■ **Task objective**
While copying the entries exactly, leave out each picture they contain.

■ **Data for this exercise**
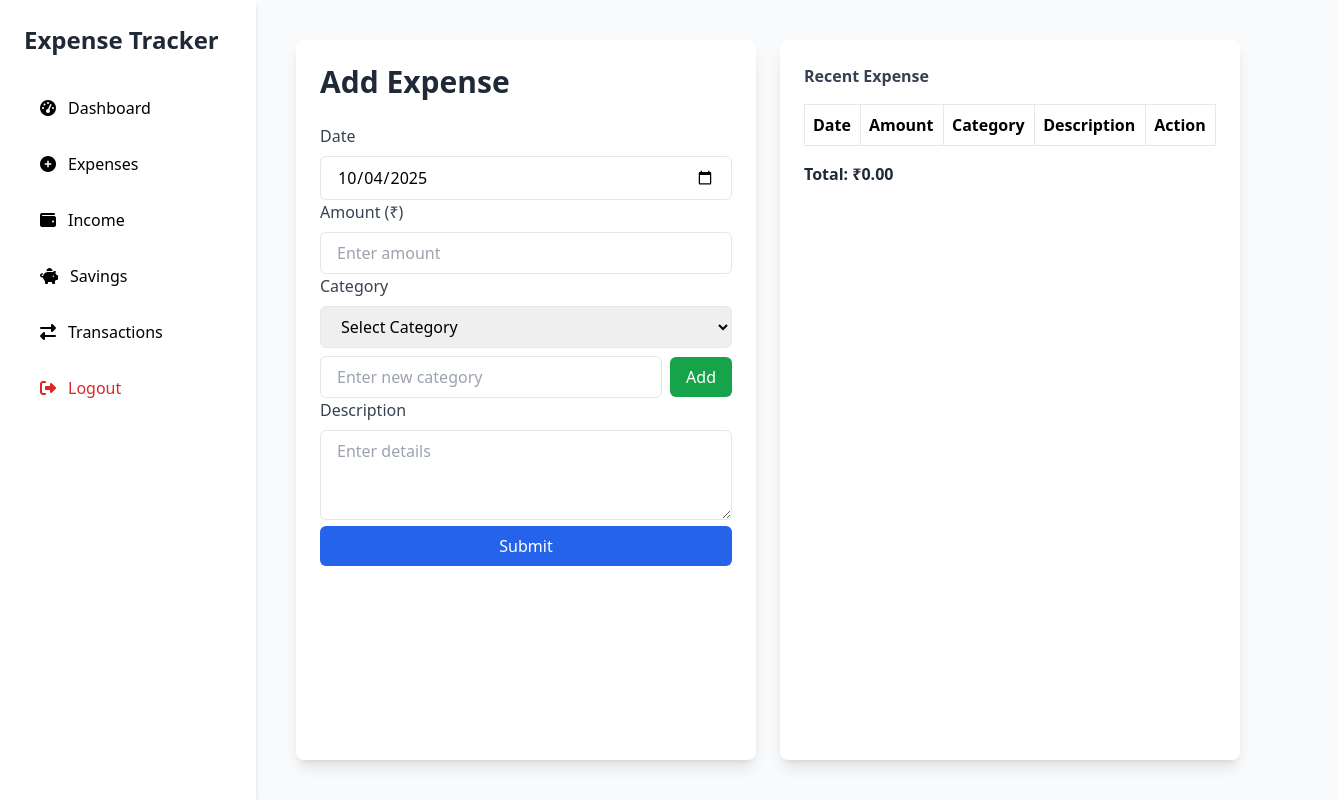
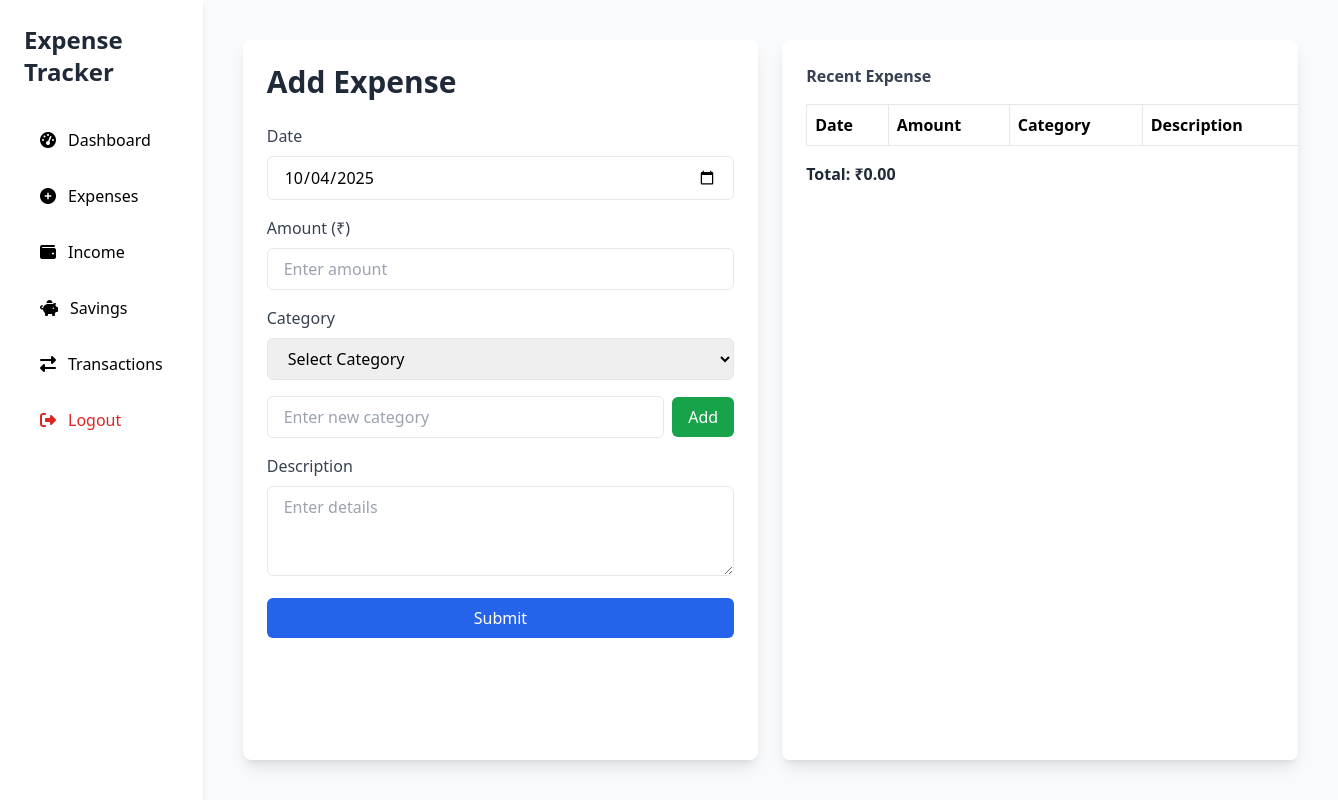
Before and after one commit to Yusufmukhi/myexpenses, a plain HTML site: page expenses.html in a window 1280 px wide. Shown: the whole page, 1338 px wide, since content can reach past the window. Drawn offline with nearby package versions, Linux system fonts and the light colour scheme; no server answers.

Commit message:
Update expenses.html

```diff
--- a/expenses.html
+++ b/expenses.html
@@ -6,13 +6,15 @@
     <meta name="viewport" content="width=device-width, initial-scale=1" />
     <title>Expense Tracker</title>
     <script src="https://cdn.tailwindcss.com"></script>
-    <link rel="stylesheet" href="https://cdnjs.cloudflare.com/ajax/libs/font-awesome/6.4.0/css/all.min.css">
+    <link rel="stylesheet"
+        href="https://cdnjs.cloudflare.com/ajax/libs/font-awesome/6.4.0/css/all.min.css" />
 </head>
 
 <body class="bg-gray-50 font-sans">
 
     <!-- Mobile Header -->
-    <header class="bg-white shadow-md p-4 flex justify-between items-center md:hidden fixed top-0 left-0 right-0 z-50">
+    <header
+        class="bg-white shadow-md p-4 flex justify-between items-center md:hidden fixed top-0 left-0 right-0 z-50">
         <button id="menuButton" class="flex flex-col justify-between h-6 w-8 focus:outline-none">
             <span class="block h-0.5 w-full bg-gray-800"></span>
             <span class="block h-0.5 w-full bg-gray-800"></span>
@@ -54,14 +56,15 @@
         </aside>
 
         <!-- Overlay for mobile -->
-        <div id="overlay" class="fixed inset-0 bg-black opacity-50 hidden z-30 md:hidden"></div>
+        <div id="overlay"
+            class="fixed inset-0 bg-black opacity-50 hidden z-40 md:hidden"></div>
 
         <!-- Main Content -->
-        <main class="flex-1 p-6 md:p-10 flex flex-col md:flex-row gap-6">
+        <main class="flex-1 p-4 md:p-10 flex flex-col md:flex-row gap-6">
 
             <!-- Form -->
-            <form id="form" class="bg-white p-6 shadow-lg rounded-lg flex-1">
-                <h2 class="text-3xl font-semibold text-gray-800 mb-6">Add Expense</h2>
+            <form id="form" class="bg-white p-4 md:p-6 shadow-lg rounded-lg flex-1 space-y-4">
+                <h2 class="text-2xl md:text-3xl font-semibold text-gray-800 mb-4 md:mb-6">Add Expense</h2>
 
                 <div>
                     <label for="date" class="block text-gray-700 font-medium mb-2">Date</label>
@@ -86,7 +89,6 @@
                     </select>
                 </div>
 
-                <!-- Add new category -->
                 <div id="addCategoryContainer" class="flex gap-2 items-center mt-2">
                     <input type="text" id="newCategory" placeholder="Enter new category"
                         class="flex-1 px-4 py-2 border rounded-md focus:outline-none focus:ring-2 focus:ring-blue-500">
@@ -107,11 +109,11 @@
             </form>
 
             <!-- Recent Transactions -->
-            <div class="bg-white pb-20 p-6 md:p-6 shadow-lg rounded-lg flex-1 overflow-x-auto ">
+            <div class="bg-white p-4 md:p-6 shadow-lg rounded-lg flex-1 overflow-x-auto">
                 <div class="flex justify-between items-center mb-4">
                     <h3 class="text-gray-700 font-semibold">Recent Expense</h3>
                 </div>
-                <table class="w-full border-collapse">
+                <table class="w-full border-collapse min-w-[600px]">
                     <thead>
                         <tr>
                             <th class="border p-2 text-left cursor-pointer" data-sort="date">Date</th>
@@ -155,6 +157,9 @@
         </div>
     </nav>
 
+    <!-- Sidebar Toggle Script -->
+
+
     <script type="module" src="expenses.js"></script>
 </body>
 
```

■ **Output of the exercise**
Before and after one commit to Yusufmukhi/myexpenses, a plain HTML site: page expenses.html in a window 1280 px wide. Shown: the whole page, 1338 px wide, since content can reach past the window. Drawn offline with nearby package versions, Linux system fonts and the light colour scheme; no server answers.

Commit message:
Update expenses.html

```diff
--- a/expenses.html
+++ b/expenses.html
@@ -6,13 +6,15 @@
     <meta name="viewport" content="width=device-width, initial-scale=1" />
     <title>Expense Tracker</title>
     <script src="https://cdn.tailwindcss.com"></script>
-    <link rel="stylesheet" href="https://cdnjs.cloudflare.com/ajax/libs/font-awesome/6.4.0/css/all.min.css">
+    <link rel="stylesheet"
+        href="https://cdnjs.cloudflare.com/ajax/libs/font-awesome/6.4.0/css/all.min.css" />
 </head>
 
 <body class="bg-gray-50 font-sans">
 
     <!-- Mobile Header -->
-    <header class="bg-white shadow-md p-4 flex justify-between items-center md:hidden fixed top-0 left-0 right-0 z-50">
+    <header
+        class="bg-white shadow-md p-4 flex justify-between items-center md:hidden fixed top-0 left-0 right-0 z-50">
         <button id="menuButton" class="flex flex-col justify-between h-6 w-8 focus:outline-none">
             <span class="block h-0.5 w-full bg-gray-800"></span>
             <span class="block h-0.5 w-full bg-gray-800"></span>
@@ -54,14 +56,15 @@
         </aside>
 
         <!-- Overlay for mobile -->
-        <div id="overlay" class="fixed inset-0 bg-black opacity-50 hidden z-30 md:hidden"></div>
+        <div id="overlay"
+            class="fixed inset-0 bg-black opacity-50 hidden z-40 md:hidden"></div>
 
         <!-- Main Content -->
-        <main class="flex-1 p-6 md:p-10 flex flex-col md:flex-row gap-6">
+        <main class="flex-1 p-4 md:p-10 flex flex-col md:flex-row gap-6">
 
             <!-- Form -->
-            <form id="form" class="bg-white p-6 shadow-lg rounded-lg flex-1">
-                <h2 class="text-3xl font-semibold text-gray-800 mb-6">Add Expense</h2>
+            <form id="form" class="bg-white p-4 md:p-6 shadow-lg rounded-lg flex-1 space-y-4">
+                <h2 class="text-2xl md:text-3xl font-semibold text-gray-800 mb-4 md:mb-6">Add Expense</h2>
 
                 <div>
                     <label for="date" class="block text-gray-700 font-medium mb-2">Date</label>
@@ -86,7 +89,6 @@
                     </select>
                 </div>
 
-                <!-- Add new category -->
                 <div id="addCategoryContainer" class="flex gap-2 items-center mt-2">
                     <input type="text" id="newCategory" placeholder="Enter new category"
                         class="flex-1 px-4 py-2 border rounded-md focus:outline-none focus:ring-2 focus:ring-blue-500">
@@ -107,11 +109,11 @@
             </form>
 
             <!-- Recent Transactions -->
-            <div class="bg-white pb-20 p-6 md:p-6 shadow-lg rounded-lg flex-1 overflow-x-auto ">
+            <div class="bg-white p-4 md:p-6 shadow-lg rounded-lg flex-1 overflow-x-auto">
                 <div class="flex justify-between items-center mb-4">
                     <h3 class="text-gray-700 font-semibold">Recent Expense</h3>
                 </div>
-                <table class="w-full border-collapse">
+                <table class="w-full border-collapse min-w-[600px]">
                     <thead>
                         <tr>
                             <th class="border p-2 text-left cursor-pointer" data-sort="date">Date</th>
@@ -155,6 +157,9 @@
         </div>
     </nav>
 
+    <!-- Sidebar Toggle Script -->
+
+
     <script type="module" src="expenses.js"></script>
 </body>
 
```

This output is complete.